## ASSIGNMENT
Lines from the listing below that contain the string "frontend" are to be reported.

═══ INFORMATION ═══

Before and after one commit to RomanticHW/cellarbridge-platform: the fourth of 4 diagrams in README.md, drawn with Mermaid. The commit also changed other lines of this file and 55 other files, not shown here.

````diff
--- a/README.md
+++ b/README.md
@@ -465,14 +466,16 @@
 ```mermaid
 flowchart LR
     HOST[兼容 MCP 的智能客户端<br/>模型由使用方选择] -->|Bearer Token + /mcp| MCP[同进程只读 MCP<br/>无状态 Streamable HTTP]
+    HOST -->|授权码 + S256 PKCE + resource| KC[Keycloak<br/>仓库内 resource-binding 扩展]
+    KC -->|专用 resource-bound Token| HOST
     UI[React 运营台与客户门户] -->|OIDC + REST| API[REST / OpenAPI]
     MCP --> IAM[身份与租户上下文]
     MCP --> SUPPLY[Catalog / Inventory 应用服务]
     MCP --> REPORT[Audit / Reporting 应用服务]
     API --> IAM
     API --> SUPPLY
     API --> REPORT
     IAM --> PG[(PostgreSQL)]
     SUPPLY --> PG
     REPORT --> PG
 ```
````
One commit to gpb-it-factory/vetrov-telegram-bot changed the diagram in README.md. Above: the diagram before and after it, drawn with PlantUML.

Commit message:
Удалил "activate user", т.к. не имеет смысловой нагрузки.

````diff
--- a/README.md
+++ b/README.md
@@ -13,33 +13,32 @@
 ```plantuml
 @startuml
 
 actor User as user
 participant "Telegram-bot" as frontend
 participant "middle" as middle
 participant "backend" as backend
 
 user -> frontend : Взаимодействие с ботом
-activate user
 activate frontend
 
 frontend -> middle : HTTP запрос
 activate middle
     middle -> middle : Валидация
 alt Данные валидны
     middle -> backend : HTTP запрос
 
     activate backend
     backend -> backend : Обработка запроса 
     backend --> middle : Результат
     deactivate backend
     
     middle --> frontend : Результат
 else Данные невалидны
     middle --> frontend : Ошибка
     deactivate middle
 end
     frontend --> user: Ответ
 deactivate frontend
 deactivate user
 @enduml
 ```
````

═══

## RESPONSE AREA
 participant "Telegram-bot" as frontend
 user -> frontend : Взаимодействие с ботом
 activate frontend
 frontend -> middle : HTTP запрос
     middle --> frontend : Результат
     middle --> frontend : Ошибка
     frontend --> user: Ответ
 deactivate frontend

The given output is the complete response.